If you’ve picked up any DC books recently you may have noticed a couple of interesting changes over the past few months: Batman is no longer Bruce Wayne (instead it’s James Gordon in a Mech-suit), Wonder Woman has taken over Aries’ job as the God of War, and not only is Superman nearly powerless, his secret identity has been revealed to the world!
Unlike Marvel, which until recently (see: Secret Wars) had one continuous cannon with a shifting timeline and the occasional retcon, DC comics has a long history of revamping their cannon to fit the times. Although these reboots irk many a fan, I for one have always kind of liked DC’s willingness to try new things over the years. It’s good to change up the status quo every now and then. (see: DC Rebirth)
Here’s some of my favorite changes to the Dc Universe over the years…
GOLDEN AGE: Batman and Superman
Back when the world of superheroes was a brand new frontier, Batman and Superman were pioneers in uncharted territory. The Man of Steel, essentially being the original ‘superhero’ debuted in Action Comics #1 (1938) by Jerry Siegel and Joe Shuster, followed closely by the Dark Knight’s premiere in Detective Comics #27 (1939) by Bob Kane and Bill Finger. What’s really interesting about these initial first appearances is how different they are from their modern counterparts…
The original incarnation of Kal-El possessed superhuman strength, speed, and senses, but most of the powers he’s become known for weren’t developed till later, including his ability to fly! What’s more is he didn’t initially fight megalomaniacs, killer robots, inter-dimensional beings, and planet conquering aliens, back in the day, Superman fought corrupt lobbyists and wife beaters (which was cleverly revisited in Grant Morrison’s recent run on Action Comics). He also killed Lex Luthor the first time he met him, but that was later retconned.
Meanwhile, over in Gotham, the original version of the Caped Crusader was a straight up murderer. He also had no qualms about using guns. The reason behind this is partially because there wasn’t a comics code back then, and Batman didn’t start out with a fully fleshed out origin story. He was even originally intended to kill The Joker during his first appearance in Batman #1, but the creators decided to change this at the last minute so they could reuse villains in future episodes.

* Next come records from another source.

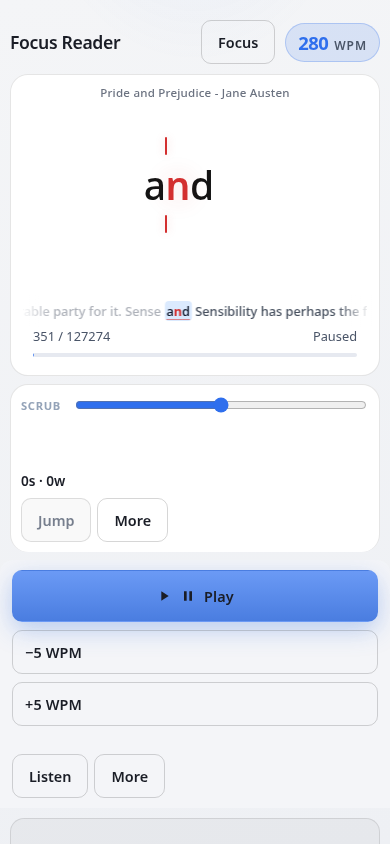
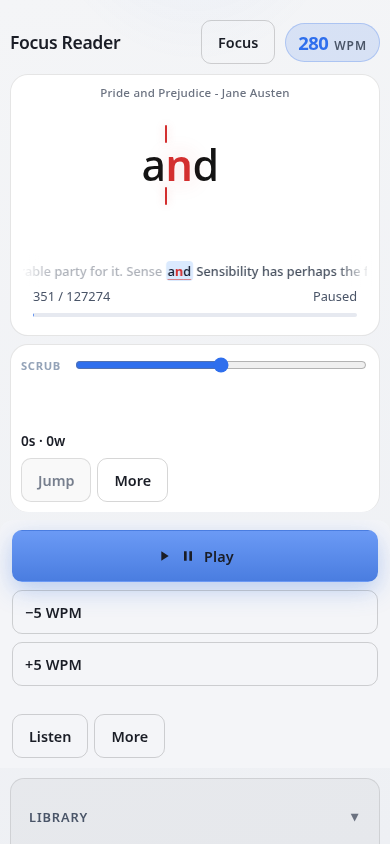
Tighten phone stage height; refresh theme screenshots (SW v17)

diff --git a/styles.css b/styles.css
@@ -2013,11 +2013,17 @@ body.sentence-strip-off .sentence-strip-wrap {
     backdrop-filter: blur(8px);
   }
   .player-col-center .stage {
-    min-height: 160px;
-    height: clamp(150px, 28vh, 220px);
+    min-height: 120px;
+    height: clamp(120px, 22vh, 180px);
+    max-height: 180px;
+    flex: 0 0 auto;
   }
   .player-col-center .word-row {
-    font-size: clamp(32px, 10vw, 56px);
+    font-size: clamp(36px, 11vw, 64px);
+    height: clamp(48px, 14vw, 72px);
+  }
+  .player-col-center .stage-wrap {
+    flex: 0 0 auto;
   }
   .sentence-strip-track {
     font-size: 0.8rem;

diff --git a/service-worker.js b/service-worker.js
@@ -1,5 +1,5 @@
 /* Focus Reader service worker — app-shell cache-first; Google APIs network-only */
-var CACHE = 'focus-reader-v16';
+var CACHE = 'focus-reader-v17';
 var PRECACHE = [
   './',
   './index.html',
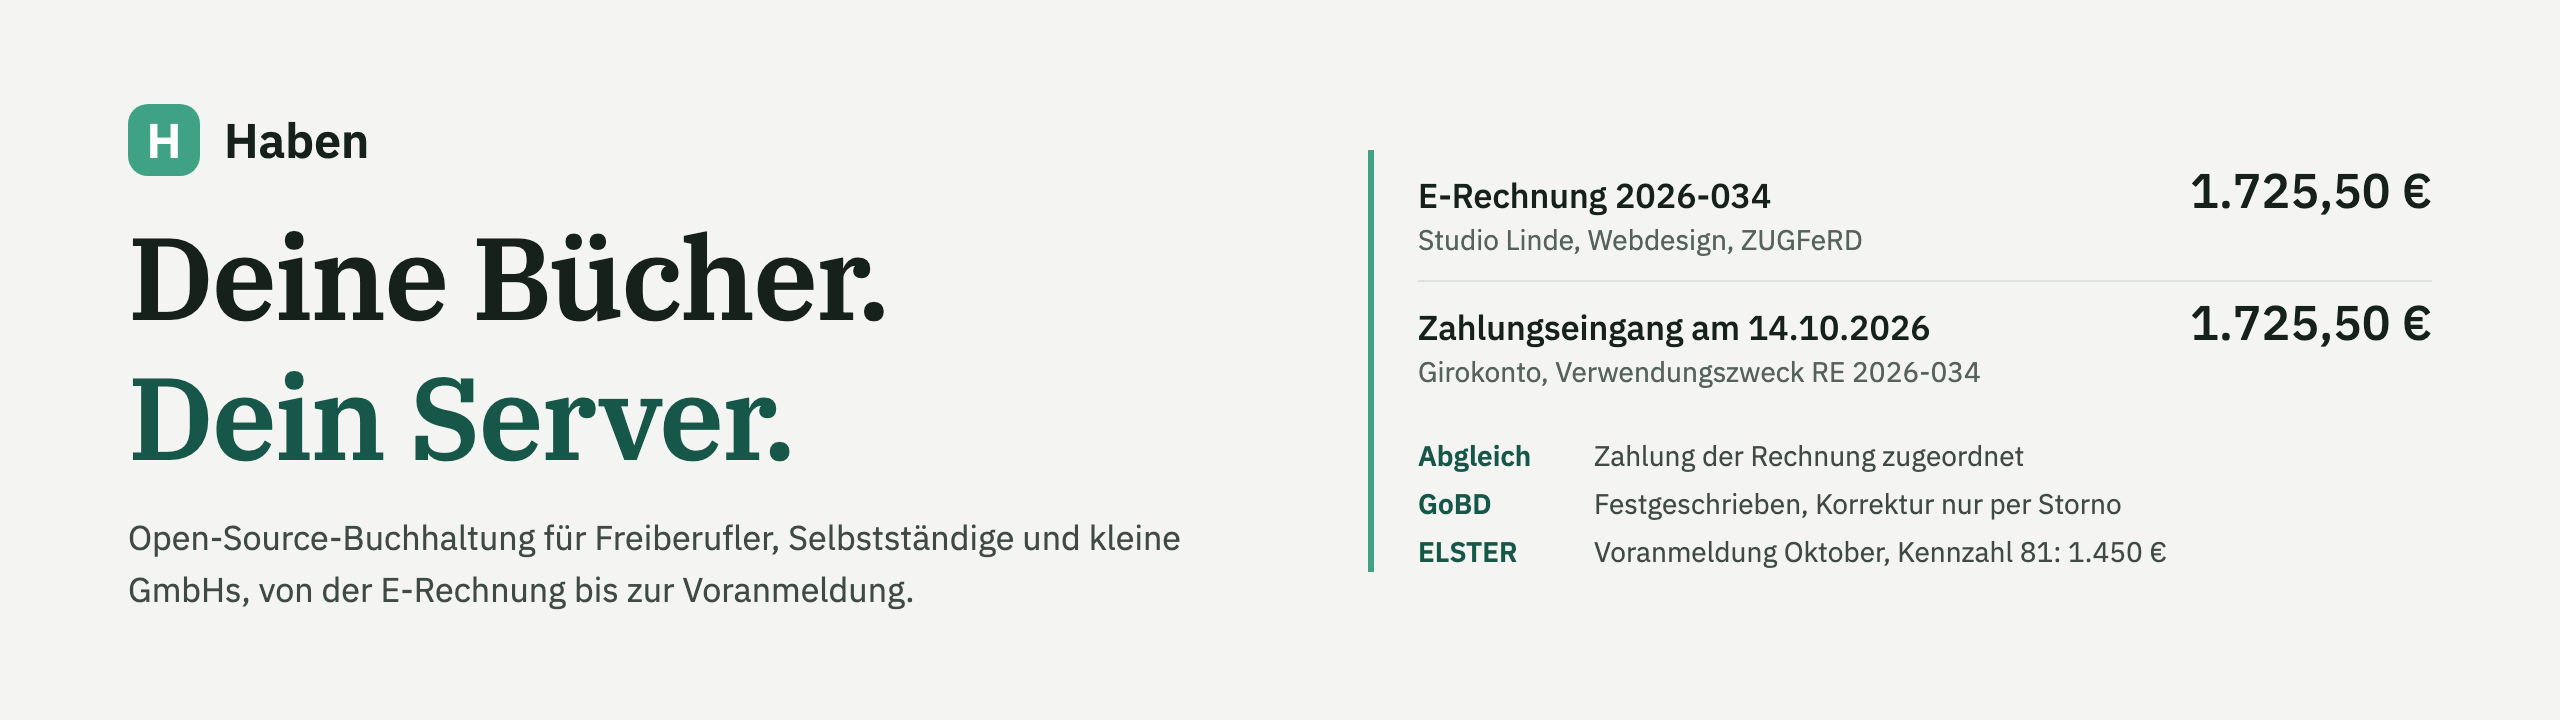
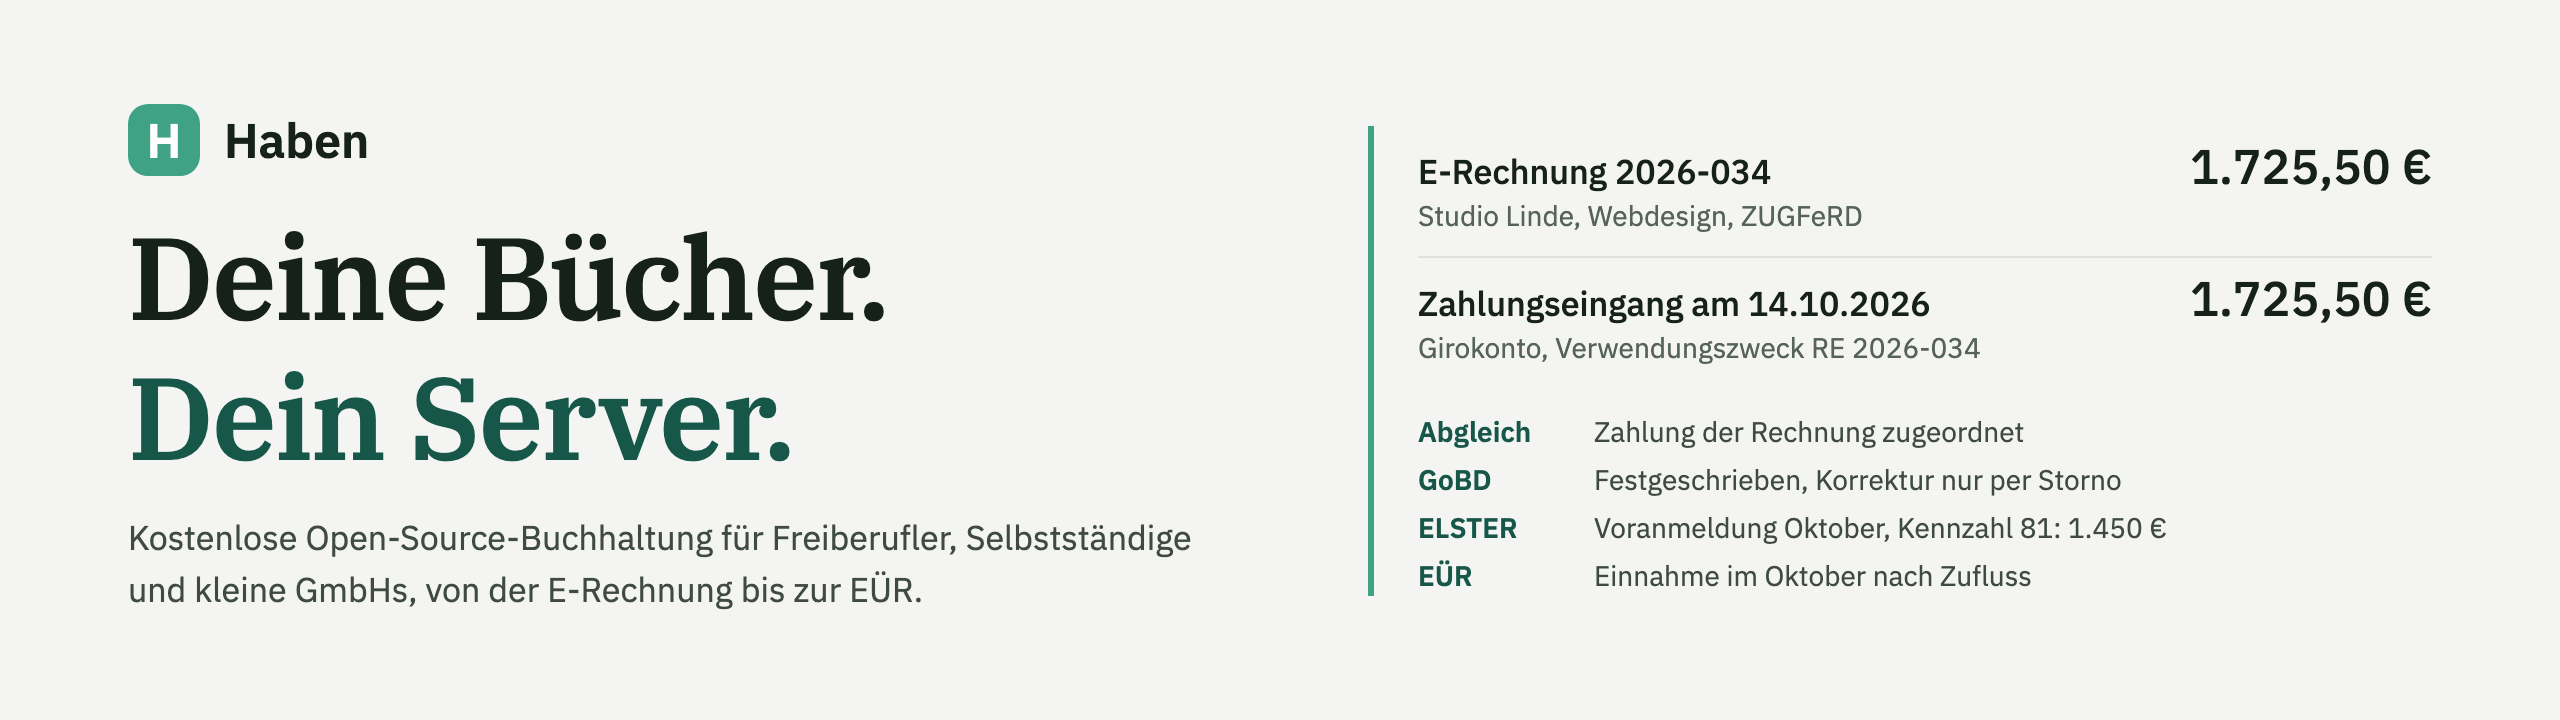
README: Hero nennt „kostenlos“ und die EÜR, Vorschaubild wieder mit App und Handy
Die Unterzeile des Hero beginnt mit „Kostenlose Open-Source-Buchhaltung“ und reicht bis zur EÜR, rechts kommt die EÜR als vierte Angabe dazu. Das Vorschaubild hat wieder Navigation, Übersicht und Handy; links stehen der Slogan in IBM Plex Serif und statt der Badges eine Liste wie im Hero.

diff --git a/scripts/social-preview/social-preview.html b/scripts/social-preview/social-preview.html
@@ -1,7 +1,7 @@
 <!doctype html>
 <!-- Vorlage für das Social-Media-Bild des Repos (Settings → Social preview), 1280 × 640.
-     Wie das Bild oben in der README (scripts/hero/hero.html), größer gesetzt: links der Slogan in IBM Plex Serif,
-     rechts Rechnung und Zahlung mit Abgleich, GoBD und ELSTER. Ein Bild für alle Umgebungen, deshalb hell (Wald).
+     Links die Navigation der App mit Slogan und Angaben wie im Bild oben in der README (scripts/hero/hero.html), rechts die Übersicht und das Handy.
+     Ein Bild für alle Umgebungen, deshalb hell (Wald); die dunkle Navigation trägt es auch auf dunklem Grund.
      Rendern: bun run docs:social-preview → docs/social-preview.png -->
 <html lang="de">
 <head>
@@ -10,48 +10,56 @@
   @font-face { font-family: "IBM Plex Sans"; font-weight: 400; src: url("../../apps/web/node_modules/@fontsource/ibm-plex-sans/files/ibm-plex-sans-latin-400-normal.woff2") format("woff2"); }
   @font-face { font-family: "IBM Plex Sans"; font-weight: 500; src: url("../../apps/web/node_modules/@fontsource/ibm-plex-sans/files/ibm-plex-sans-latin-500-normal.woff2") format("woff2"); }
   @font-face { font-family: "IBM Plex Sans"; font-weight: 600; src: url("../../apps/web/node_modules/@fontsource/ibm-plex-sans/files/ibm-plex-sans-latin-600-normal.woff2") format("woff2"); }
+
   @font-face { font-family: "IBM Plex Serif"; font-weight: 600; src: url("../../packages/einvoice/fonts/IBMPlexSerif-SemiBold.ttf") format("truetype"); }
 
   /* Wald, wie :root in apps/web/src/styles.css */
-  :root { --ink: #16211c; --ink-2: #3f4a44; --muted: #56625c; --ground: #f4f5f2; --line: #dde2de; --brand: #3fa284; --accent-ink: #17574a;
-    --sans: "IBM Plex Sans", system-ui, sans-serif; --serif: "IBM Plex Serif", Georgia, serif; }
+  :root { --ink: #16211c; --ground: #f4f5f2; --line: #dde2de; --brand: #3fa284; --nav: #16211c; --nav-active: #2a3b34; --nav-ink: #b9c4be; }
 
   * { margin: 0; padding: 0; box-sizing: border-box; }
   html, body { width: 1280px; height: 640px; overflow: hidden; }
-  body { background: var(--ground); color: var(--ink); font-family: var(--sans); padding: 64px 72px; display: flex; flex-direction: column; }
-  .brand { display: flex; align-items: center; gap: 16px; font-size: 34px; font-weight: 600; }
-  .logo { width: 52px; height: 52px; border-radius: 14px; background: var(--brand); color: #fff; display: grid; place-items: center; font-size: 34px; }
-  .inhalt { flex: 1; display: grid; grid-template-columns: 1fr 520px; gap: 64px; align-items: center; }
-  h1 { font: 600 80px/94px var(--serif); letter-spacing: -1.4px; }
-  h1 span { display: block; color: var(--accent-ink); }
-  .beschreibung { margin-top: 20px; font-size: 24px; line-height: 34px; color: var(--ink-2); }
-  .auszug { padding-left: 26px; border-left: 4px solid var(--brand); }
-  .zeile { display: flex; justify-content: space-between; align-items: baseline; gap: 20px; padding: 10px 0 14px; }
-  .zeile + .zeile { border-top: 1px solid var(--line); }
-  .was { font-size: 22px; font-weight: 500; line-height: 30px; }
-  .wer { font-size: 18px; line-height: 26px; color: var(--muted); }
-  .betrag { font-size: 28px; font-weight: 500; font-variant-numeric: tabular-nums; white-space: nowrap; }
-  dl { display: grid; grid-template-columns: 96px 1fr; gap: 6px 14px; margin-top: 16px; font-size: 18px; line-height: 26px; }
-  dt { font-weight: 600; color: var(--accent-ink); }
-  dd { color: var(--ink-2); }
+  body { position: relative; display: flex; font-family: "IBM Plex Sans", system-ui, sans-serif; background: var(--ground); color: var(--ink); }
+
+  .side { width: 440px; flex: none; background: var(--nav); color: var(--nav-ink); padding: 56px 48px; display: flex; flex-direction: column; position: relative; z-index: 1; }
+  .brand { display: flex; align-items: center; gap: 20px; }
+  .logo { width: 72px; height: 72px; border-radius: 16px; background: var(--brand); color: #fff; display: grid; place-items: center; font-size: 40px; font-weight: 600; }
+  .name { font-size: 56px; font-weight: 600; color: #fff; letter-spacing: -0.8px; }
+  .claim { margin-top: 40px; font: 600 46px/56px "IBM Plex Serif", Georgia, serif; color: #fff; letter-spacing: -0.6px; }
+  /* Zweite Zeile in der Markenfarbe, wie im Hero der README */
+  .claim span { color: var(--brand); }
+  .sub { margin-top: 16px; font-size: 20px; line-height: 28px; }
+  /* Was Haben kann, als Liste wie im Hero der README statt Badges */
+  dl { margin-top: auto; display: grid; grid-template-columns: 104px 1fr; gap: 6px 12px; font-size: 17px; line-height: 24px; }
+  dt { font-weight: 600; color: var(--brand); }
+  dd { margin: 0; color: var(--nav-ink); }
+
+  /* Die Übersicht ohne ihre Navigation läuft rechts und unten aus dem Bild, das Handy liegt darüber */
+  .shot { position: absolute; left: 488px; top: 56px; width: 960px; border: 1px solid var(--line); border-radius: 12px 0 0 0; overflow: hidden; }
+  /* Ohne die Navigation der App: die steht links schon */
+  .shot img { width: 1080px; margin-left: -174px; display: block; }
+  /* Handy rechts, unten angeschnitten wie aus dem Bild ragend: Rahmen 3 % und Ecken 17 % der Breite wie ein
+     aktuelles Handy, Kante, Seitentasten,
+     Statusleiste in der Farbe der Kopfzeile der App am Handy und Kamera als Pille. Das Bild selbst hat keine Statusleiste */
+  .phone { position: absolute; right: 40px; top: 176px; width: 244px; height: 504px; padding: 7px 7px 0; background: #0b100e; border-radius: 41px 41px 0 0; box-shadow: 0 0 0 1.5px #3a4741, 0 16px 40px rgba(22, 33, 28, 0.25); }
+  .phone::before, .phone::after { content: ""; position: absolute; width: 3px; border-radius: 2px; background: #3a4741; }
+  .phone::before { left: -4px; top: 96px; height: 48px; box-shadow: 0 -64px 0 0 #3a4741; }
+  .phone::after { right: -4px; top: 120px; height: 72px; }
+  .phone .screen { position: relative; height: 100%; border-radius: 34px 34px 0 0; overflow: hidden; padding-top: 30px; background: var(--nav); }
+  .phone .screen img { width: 100%; display: block; }
+  .phone .time { position: absolute; top: 8px; left: 26px; font-size: 13px; font-weight: 600; color: #fff; }
+  .phone .bars { position: absolute; top: 11px; right: 22px; display: flex; gap: 2px; align-items: flex-end; }
+  .phone .bars i { display: block; width: 3px; border-radius: 1px; background: #fff; }
+  .phone .island { position: absolute; top: 7px; left: 50%; width: 72px; height: 20px; margin-left: -36px; border-radius: 10px; background: #000; }
 </style>
 </head>
 <body>
-  <div class="brand"><span class="logo">H</span>Haben</div>
-  <div class="inhalt">
-    <section>
-      <h1>Deine Bücher.<span>Dein Server.</span></h1>
-      <p class="beschreibung">Open-Source-Buchhaltung für Freiberufler, Selbstständige und kleine GmbHs.</p>
-    </section>
-    <section class="auszug">
-      <div class="zeile"><div><div class="was">E-Rechnung 2026-034</div><div class="wer">Studio Linde, ZUGFeRD</div></div><div class="betrag">1.725,50 €</div></div>
-      <div class="zeile"><div><div class="was">Zahlungseingang</div><div class="wer">Girokonto, RE 2026-034</div></div><div class="betrag">1.725,50 €</div></div>
-      <dl>
-        <dt>Abgleich</dt><dd>Zahlung zugeordnet</dd>
-        <dt>GoBD</dt><dd>Festgeschrieben</dd>
-        <dt>ELSTER</dt><dd>Voranmeldung Oktober</dd>
-      </dl>
-    </section>
-  </div>
+  <aside class="side">
+    <div class="brand"><div class="logo">H</div><div class="name">Haben</div></div>
+    <p class="claim">Deine Bücher.<br><span>Dein Server.</span></p>
+    <p class="sub">Kostenlose Open-Source-Buchhaltung für Freiberufler, Selbstständige und kleine GmbHs.</p>
+    <dl><dt>E-Rechnung</dt><dd>ZUGFeRD und XRechnung</dd><dt>Bank</dt><dd>Zahlungen zuordnen</dd><dt>GoBD</dt><dd>Festgeschrieben</dd><dt>ELSTER</dt><dd>Voranmeldung direkt</dd><dt>EÜR</dt><dd>oder Bilanz</dd></dl>
+  </aside>
+  <div class="shot"><img src="../../docs/screenshot-uebersicht.png" alt=""></div>
+  <div class="phone"><div class="screen"><img src="../../docs/screenshot-mobil.png" alt=""><div class="island"></div><div class="time">9:41</div><div class="bars"><i style="height:4px"></i><i style="height:6px"></i><i style="height:8px"></i><i style="height:10px"></i></div></div></div>
 </body>
 </html>

diff --git a/scripts/hero/hero.html b/scripts/hero/hero.html
@@ -72,7 +72,7 @@
     <section>
       <div class="brand"><span class="brand-mark">H</span>Haben</div>
       <h1>Deine Bücher.<span>Dein Server.</span></h1>
-      <p class="beschreibung">Open-Source-Buchhaltung für Freiberufler, Selbstständige und kleine GmbHs, von der E-Rechnung bis zur Voranmeldung.</p>
+      <p class="beschreibung">Kostenlose Open-Source-Buchhaltung für Freiberufler, Selbstständige und kleine GmbHs, von der E-Rechnung bis zur EÜR.</p>
     </section>
     <section class="auszug">
       <div class="zeile"><div><div class="was">E-Rechnung 2026-034</div><div class="wer">Studio Linde, Webdesign, ZUGFeRD</div></div><div class="betrag">1.725,50 €</div></div>
@@ -81,6 +81,7 @@
         <dt>Abgleich</dt><dd>Zahlung der Rechnung zugeordnet</dd>
         <dt>GoBD</dt><dd>Festgeschrieben, Korrektur nur per Storno</dd>
         <dt>ELSTER</dt><dd>Voranmeldung Oktober, Kennzahl 81: 1.450 €</dd>
+        <dt>EÜR</dt><dd>Einnahme im Oktober nach Zufluss</dd>
       </dl>
     </section>
   </main>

Later on, as both characters were developed and eventually geared towards a younger audience, both Batman and Superman both vowed to never take a life… with a few exceptions here and there… not to mention a few Elseworlds tales here and there. It’s also worth noting that the Batmobile wasn’t invented till 1941, prior to that, Bruce got around in a red sedan. Furthermore, Kryptonite didn’t exist until 1943.
SILVER AGE: Green Lantern and The Flash
At the dawn of the Silver Age of Comics, two Golden Age heroes were reinvented with a less magical, more sci-fi slant: Green Lantern and The Flash. Showcase #4 (1956) – debuted Barry Allen as the Fastest Man Alive (replacing Jay Garrick), and Showcase #22 (1959) – introduced us to test pilot Hal Jordan, who became a Green Lantern (replacing Alan Scott).
Jay Garrick, the original Flash was a jock-turned speedster with a Hermes motif who gained his powers from a ‘Hard-Water’ experiment. Barry Allen on the other hand was a police scientist who gained his powers from a lightning bolt / chemical spill in the crime lab. In addition to an iconic uniform change, the writers gave Barry new speed-based powers like the ability to run across water and up buildings, create tornadoes, phase through solid objects and even travel through time.
Whereas Alan Scott’s Green Lantern ring was powered by an actual magic lantern, Hal Jordan was a test pilot who gained the ability to create light constructs from the technology of a dying alien. Hal ditched the old school cape for a sleek black and green flight suit. Armed with a high-tech ring powered by will, Jordan joins the ranks of the intergalactic Green Lantern Corps.
The alternative version of these Golden Age heroes was later explained by the Multiverse concept, first introduced in 1961’s ‘The Flash of Two Worlds’ where Barry crosses over to Earth 2 and meets Jay. Since then there have been multiple characters who have donned the mantle of the Flash and several Green Lanterns who have followed in Hal’s footsteps.
To be continued…
Erik Slader is a blogger, barista, web tech, digital artist, gamer, comic book aficionado, history buff, part-time nerd, and full-time husband. Creator of “Epik Fails of History” (@EpikFails.com) and writer for SuperheroBeach.com, MovementMagazine.com and ComicZombie.net – check out his digital design portfolio at ErikSlader.com